Attention must be paid to high abnormal-interpretation rates in modern screening mammography

 - Start-Goal

Most radiologists performing digital screening mammography in U.S. community practice are meeting or exceeding most of the American College of Radiology’s performance recommendations. However, almost half have higher abnormal interpretation rates (AIRs) than established benchmarks and ACR’s recommendations on that metric—and that’s a serious problem calling for a concerted effort to solve.  

The findings and conclusion come from a study published online Dec. 5 in Radiology.

Constance Lehman, MD, PhD, of Harvard and colleagues describe their work measuring the performance of digital screening mammography as interpreted by 359 radiologists across 95 facilities in six registries of the Breast Cancer Surveillance Consortium (BCSC).

The assessment looked at nearly 1.7 million digital screening mammograms of 792,808 women between 2007 and 2013.

The researchers calculated performance measures using the fifth edition of ACR’s BI-RADS atlas, then compared these calculations with benchmarks published by the BCSC, the National Mammography Database and other sources.  

They found that an encouraging 92.1 percent of radiologists in community practice achieved recommended cancer detection rates, and some 97.1 percent achieved recommended ranges for sensitivity.

Further, compared with prior performance reports of screening mammography in the BCSC (1996 to 2008), the overall sensitivity of screening mammography has increased from 78.7 percent to 86.9 percent.

Now the bad news. Lehman and team found that only 59 percent of the radiologists achieved recommended AIRs, and only 63 percent achieved recommended levels of specificity.

Also, the mean AIR in the study was 11.6 percent—higher than that recorded in 2005 and 2008 BCSC reports (10.9 percent and 10 percent, respectively) and higher than the 10 percent rate recently reported by the National Mammography Database.

“This is particularly concerning, given that recall rates have continually failed to meet the recommendations of the ACR and other expert panels going back to the initial BCSC report in 2005, despite calls for attention to this matter,” the authors write in their discussion.

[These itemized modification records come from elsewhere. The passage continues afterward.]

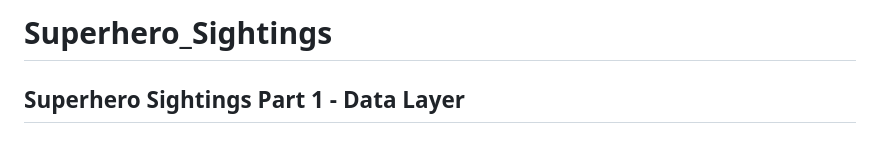
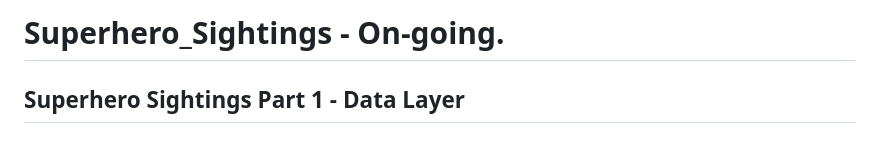
Before and after one commit to A-ZtCode/Superhero_Sightings, a Markdown page: README.md, the part around the change. Rendered like a GitHub page.

```diff
--- a/README.md
+++ b/README.md
@@ -1,4 +1,4 @@
-# Superhero_Sightings
+# Superhero_Sightings - On-going.
 ## Superhero Sightings Part 1 - Data Layer
 
 ### Requirements
```
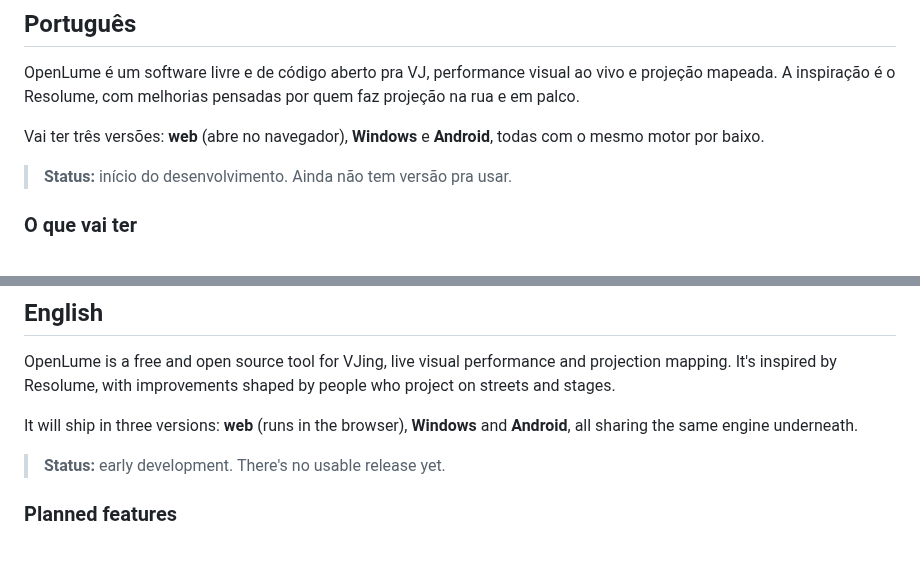
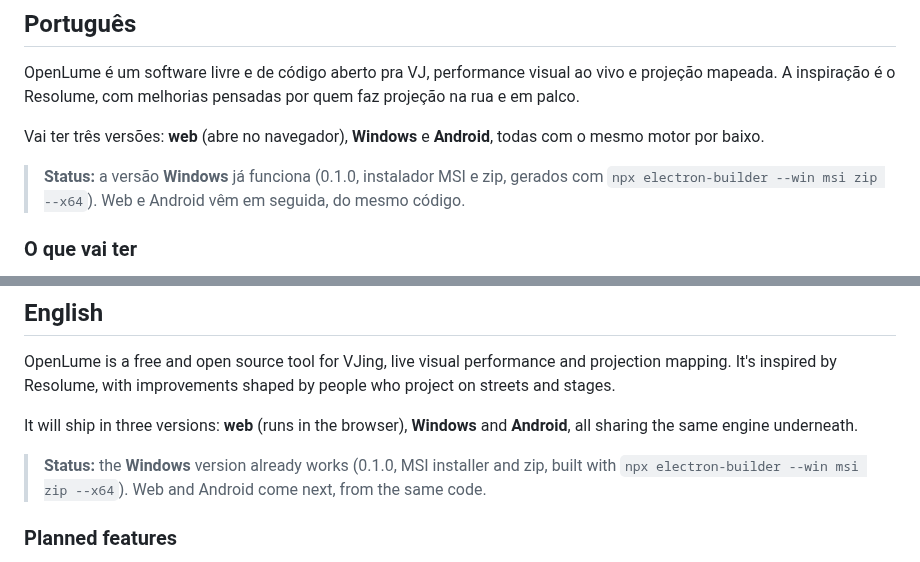
Before and after one commit to felipespencer/openlume, a Markdown page: README.md, 2 parts joined by grey strips. Drawn GitHub-style.

Commit message:
README: a versão Windows já existe / README: the Windows version exists
Co-Authored-By: Claude Fable 5.1 <noreply@anthropic.com>

```diff
--- a/README.md
+++ b/README.md
@@ -10,7 +10,7 @@ OpenLume é um software livre e de código aberto pra VJ, performance visual ao
 
 Vai ter três versões: **web** (abre no navegador), **Windows** e **Android**, todas com o mesmo motor por baixo.
 
-> **Status:** início do desenvolvimento. Ainda não tem versão pra usar.
+> **Status:** a versão **Windows** já funciona (0.1.0, instalador MSI e zip, gerados com `npx electron-builder --win msi zip --x64`). Web e Android vêm em seguida, do mesmo código.
 
 ### O que vai ter
 
@@ -60,7 +60,7 @@ OpenLume is a free and open source tool for VJing, live visual performance and p
 
 It will ship in three versions: **web** (runs in the browser), **Windows** and **Android**, all sharing the same engine underneath.
 
-> **Status:** early development. There's no usable release yet.
+> **Status:** the **Windows** version already works (0.1.0, MSI installer and zip, built with `npx electron-builder --win msi zip --x64`). Web and Android come next, from the same code.
 
 ### Planned features
 
```
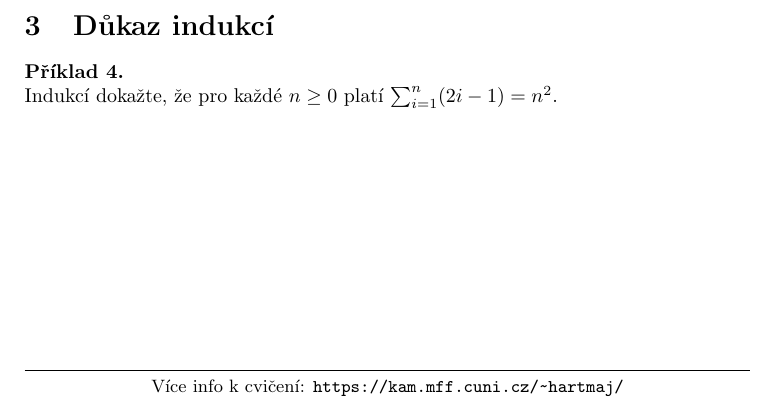
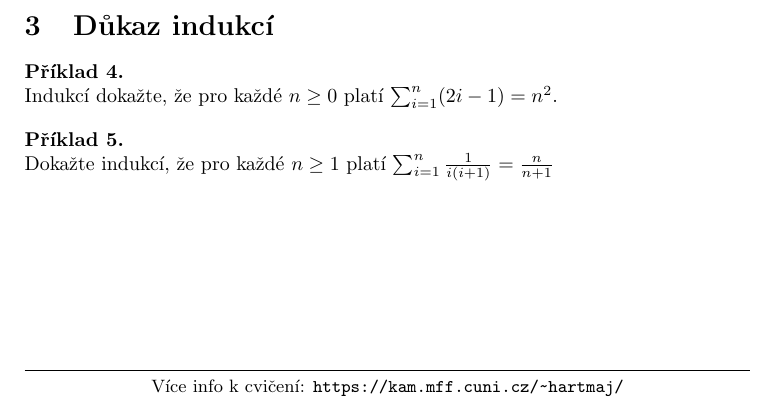
Before and after one commit to hartmaj2/25-26-diskretni-matematika, a LaTeX CV (Materials/misc/cv_navic.tex): part of the page, cut so that both start at the same text. Compiled offline with pdfLaTeX.

Commit message:
Add problem to misc

```diff
--- a/Materials/misc/cv_navic.tex
+++ b/Materials/misc/cv_navic.tex
@@ -75,6 +75,10 @@ Zjednodušte výraz $((p \wedge q) \vee (\neg p \wedge q) ) \vee ( (p \wedge \ne
 Indukcí dokažte, že pro každé $n \geq 0$ platí $\sum_{i=1}^{n}(2i-1) = n^2$.
 \end{problem}
 
+\begin{problem}
+Dokažte indukcí, že pro každé $n \geq 1$ platí $\sum_{i=1}^{n}\frac{1}{i(i+1)} = \frac{n}{n+1}$
+\end{problem}
+
 \end{problem}
 
 \end{document}
```
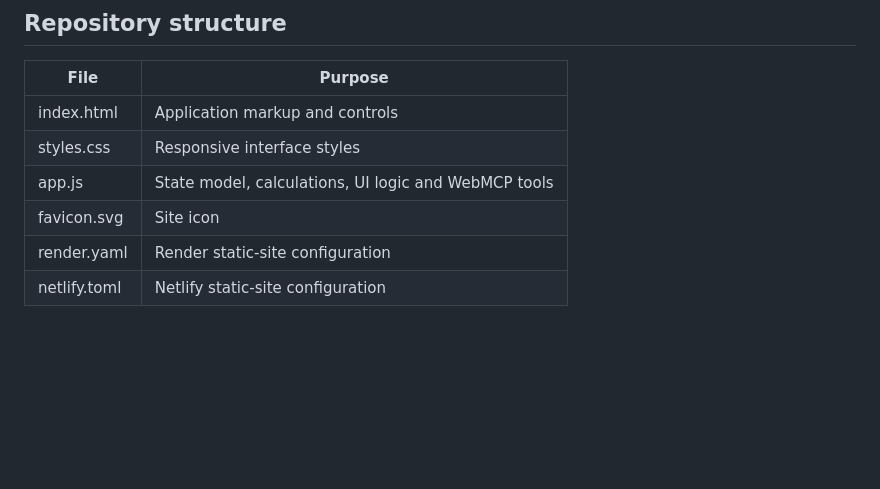
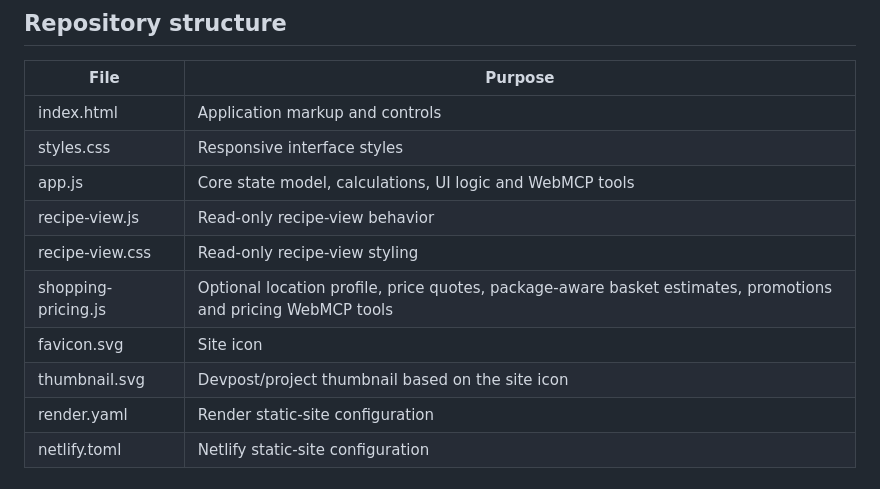
Before and after one commit to noob-express3000/meal_planner, a Markdown page: README.md, the part around one of its changes. GitHub-like rendering; blank space fills up the shorter version.

```diff
--- a/README.md
+++ b/README.md
@@ -114,8 +150,12 @@ Render configuration is included in render.yaml. Netlify configuration is includ
 | --- | --- |
 | index.html | Application markup and controls |
 | styles.css | Responsive interface styles |
-| app.js | State model, calculations, UI logic and WebMCP tools |
+| app.js | Core state model, calculations, UI logic and WebMCP tools |
+| recipe-view.js | Read-only recipe-view behavior |
+| recipe-view.css | Read-only recipe-view styling |
+| shopping-pricing.js | Optional location profile, price quotes, package-aware basket estimates, promotions and pricing WebMCP tools |
 | favicon.svg | Site icon |
+| thumbnail.svg | Devpost/project thumbnail based on the site icon |
 | render.yaml | Render static-site configuration |
 | netlify.toml | Netlify static-site configuration |
 
```
Also changed, not shown: other parts of README.md (+55 -19 lines).
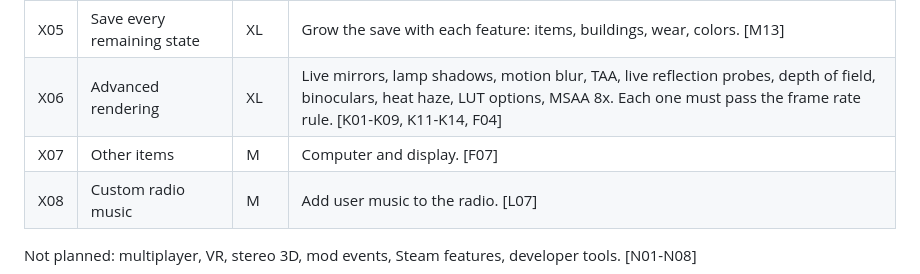
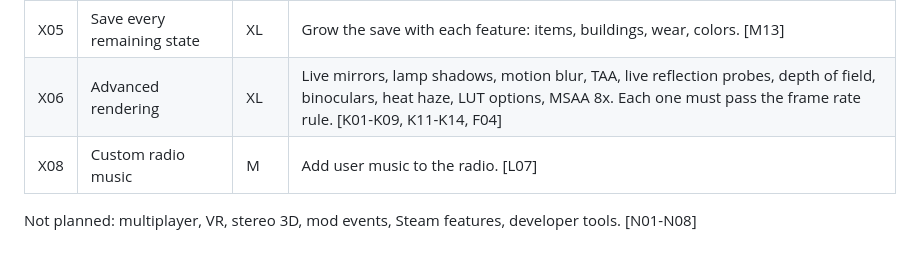
Before and after one commit to corashina/the-long-slop, a Markdown page: ROADMAP.md, the part around the change. Rendered like a GitHub page.

Commit message:
Remove the X07 roadmap row

```diff
--- a/ROADMAP.md
+++ b/ROADMAP.md
@@ -115,7 +115,6 @@ Run these checks in the section 4 test pass on Tomasz's PC:
 | X04 | Menus, settings, and saves | L | New game options, game modes, homesick mode, save slots, autosave, settings, rebinding, languages, help text. [M01-M12, M14, M16, I10, L05] |
 | X05 | Save every remaining state | XL | Grow the save with each feature: items, buildings, wear, colors. [M13] |
 | X06 | Advanced rendering | XL | Live mirrors, lamp shadows, motion blur, TAA, live reflection probes, depth of field, binoculars, heat haze, LUT options, MSAA 8x. Each one must pass the frame rate rule. [K01-K09, K11-K14, F04] |
-| X07 | Other items | M | Computer and display. [F07] |
 | X08 | Custom radio music | M | Add user music to the radio. [L07] |
 
 Not planned: multiplayer, VR, stereo 3D, mod events, Steam features, developer tools. [N01-N08]
```
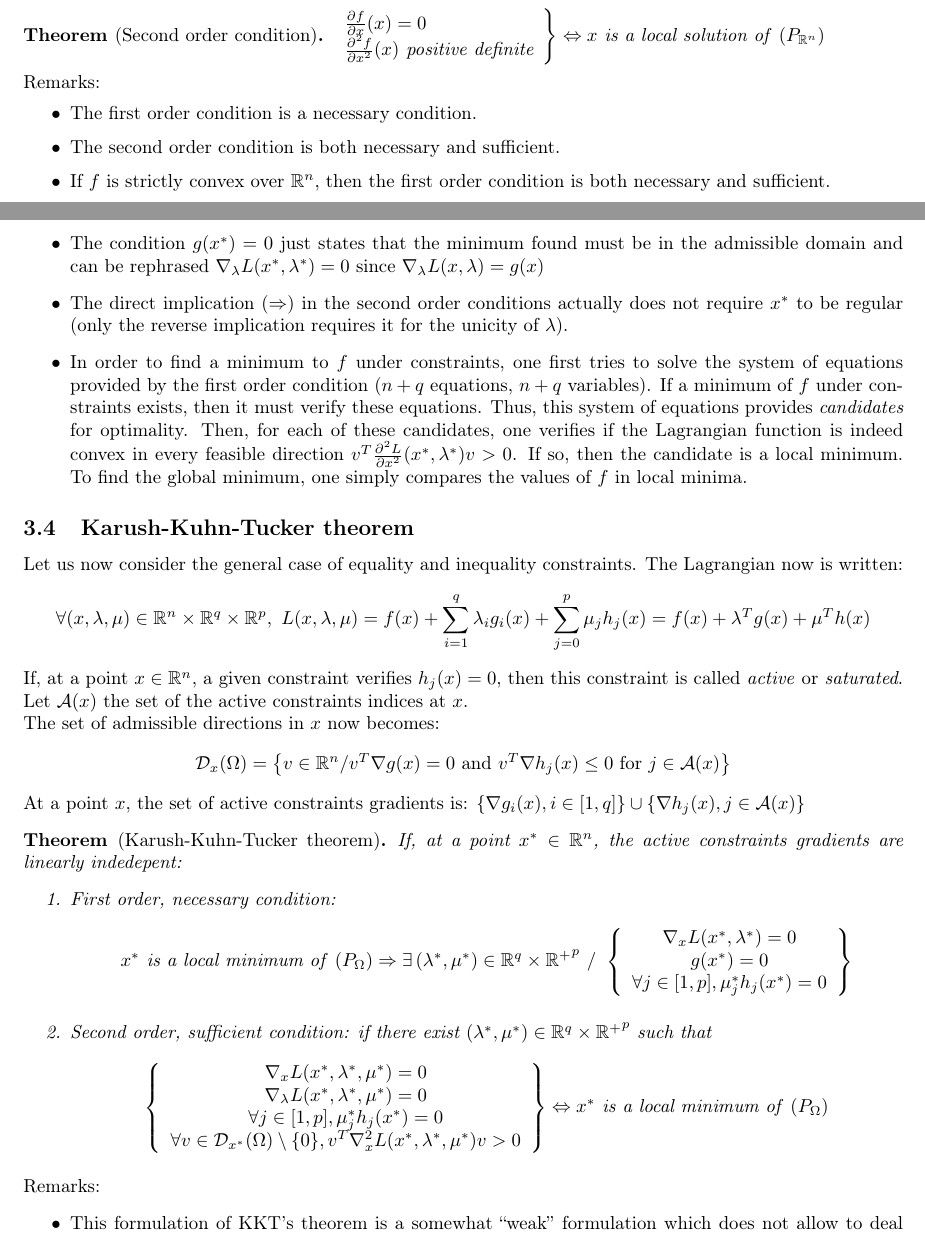
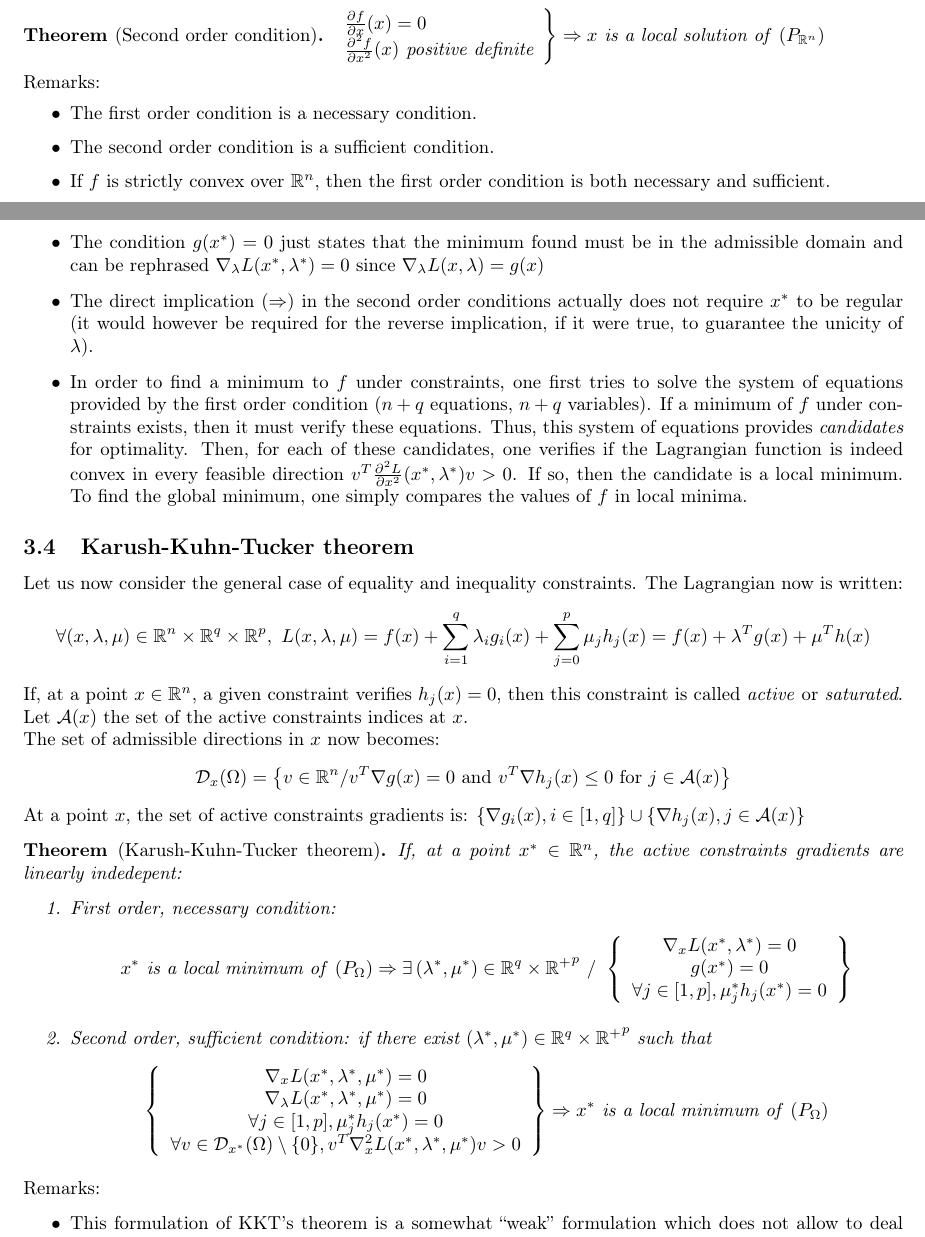
Before and after one commit to erachelson/OptimClass, a LaTeX document (lecture notes/lecture_notes_short.tex): two parts of pages 2 and 4 of 8, joined at a grey line, cut so that both start at the same text. Compiled offline with pdfLaTeX.

Commit message:
corrected typo in lecture notes (sufficient conditions are not an equivalence, just an implication)

```diff
--- a/lecture notes/lecture_notes_short.tex
+++ b/lecture notes/lecture_notes_short.tex
@@ -137,7 +137,7 @@ $\frac{\partial f}{\partial x}(x) = 0$
 \noindent Remarks:
 \begin{itemize}
   \item The first order condition is a necessary condition.
-  \item The second order condition is both necessary and sufficient.
+  \item The second order condition is a sufficient condition.
   \item If $f$ is strictly convex over $\mathbb{R}^n$, then the first order condition is both necessary and sufficient.
 \end{itemize}
 
@@ -218,7 +218,7 @@ L}{\partial x^2}(x^*,\lambda^*) v > 0
 [1,q] \right\}$ be linearly independent is called \emph{constraint regularity}. If the constraints satisfy this condition in $x$, then $x$ is called \emph{regular}. If $x$ is a local minimum and $x$ is regular, then the Lagrange multipliers are unique.
 \item A point $x$ is regular iff $\nabla g(x)$ has rank $q$.
 \item The condition $g(x^*)=0$ just states that the minimum found must be in the admissible domain and can be rephrased $\nabla_\lambda L(x^*,\lambda^*)=0$ since $\nabla_\lambda L(x,\lambda)=g(x)$
-\item The direct implication ($\Rightarrow$) in the second order conditions actually does not require $x^*$ to be regular (only the reverse implication requires it for the unicity of $\lambda$).
+\item The direct implication ($\Rightarrow$) in the second order conditions actually does not require $x^*$ to be regular (it would however be required for the reverse implication, if it were true, to guarantee the unicity of $\lambda$).
 \item In order to find a minimum to $f$ under constraints, one first tries to solve the system of equations provided by the first order condition ($n+q$ equations, $n+q$ variables). If a minimum of $f$ under constraints exists, then it must verify these equations. Thus, this system of equations provides \emph{candidates} for optimality. Then, for each of these candidates, one verifies if the Lagrangian function is indeed convex in every feasible direction $v^T \frac{\partial^2 L}{\partial x^2}(x^*,\lambda^*) v > 0$. If so, then the candidate is a local minimum. To find the global minimum, one simply compares the values of $f$ in local minima.
 \end{itemize}
 
@@ -263,7 +263,7 @@ g(x^*)=0\\
 \forall v\in \mathcal{D}_{x^*}(\Omega)\setminus\{0\}, v^T \nabla_x^2
 L(x^*,\lambda^*,\mu^*) v > 0
 \end{array}
-\right\} \Leftrightarrow x^* \textrm{ is a local minimum of }
+\right\} \Rightarrow x^* \textrm{ is a local minimum of }
 \left(P_\Omega\right)
 \end{equation*}
 \end{enumerate}
```
Also changed, not shown: lecture notes/lecture_notes_short.pdf, lecture notes/lecture_notes_short.tex (4 more changed lines), 1 other file.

They suggest that increasing access to tomosynthesis imaging for screening could help reduce recall rates.

They also suggest the implementation of programs to support second reviews of mammograms recalled by radiologists who are known to “overcall” mammograms.

Such second reviews of the recalls, the authors point out, could be performed by radiologists with documented high performance for both recall and cancer detection rates.

The resource investment would be manageable for most practices, they state, as second reads would only be required of the mammograms read by radiologists with poor specificity.

Lehman et al. point to previous studies showing the “potential positive impacts on our patients and healthcare expenditures if all radiologists were to meet minimally acceptable standards of performance.”

But getting there will take resolve and, probably, some level of discomfort.

“[A]chieving this end will likely require remedial or restrictive action to be taken regarding subpar performers,” the authors write. “Whether we are ready to take this next step in quality assurance and cost containment in screening mammography warrants careful consideration.”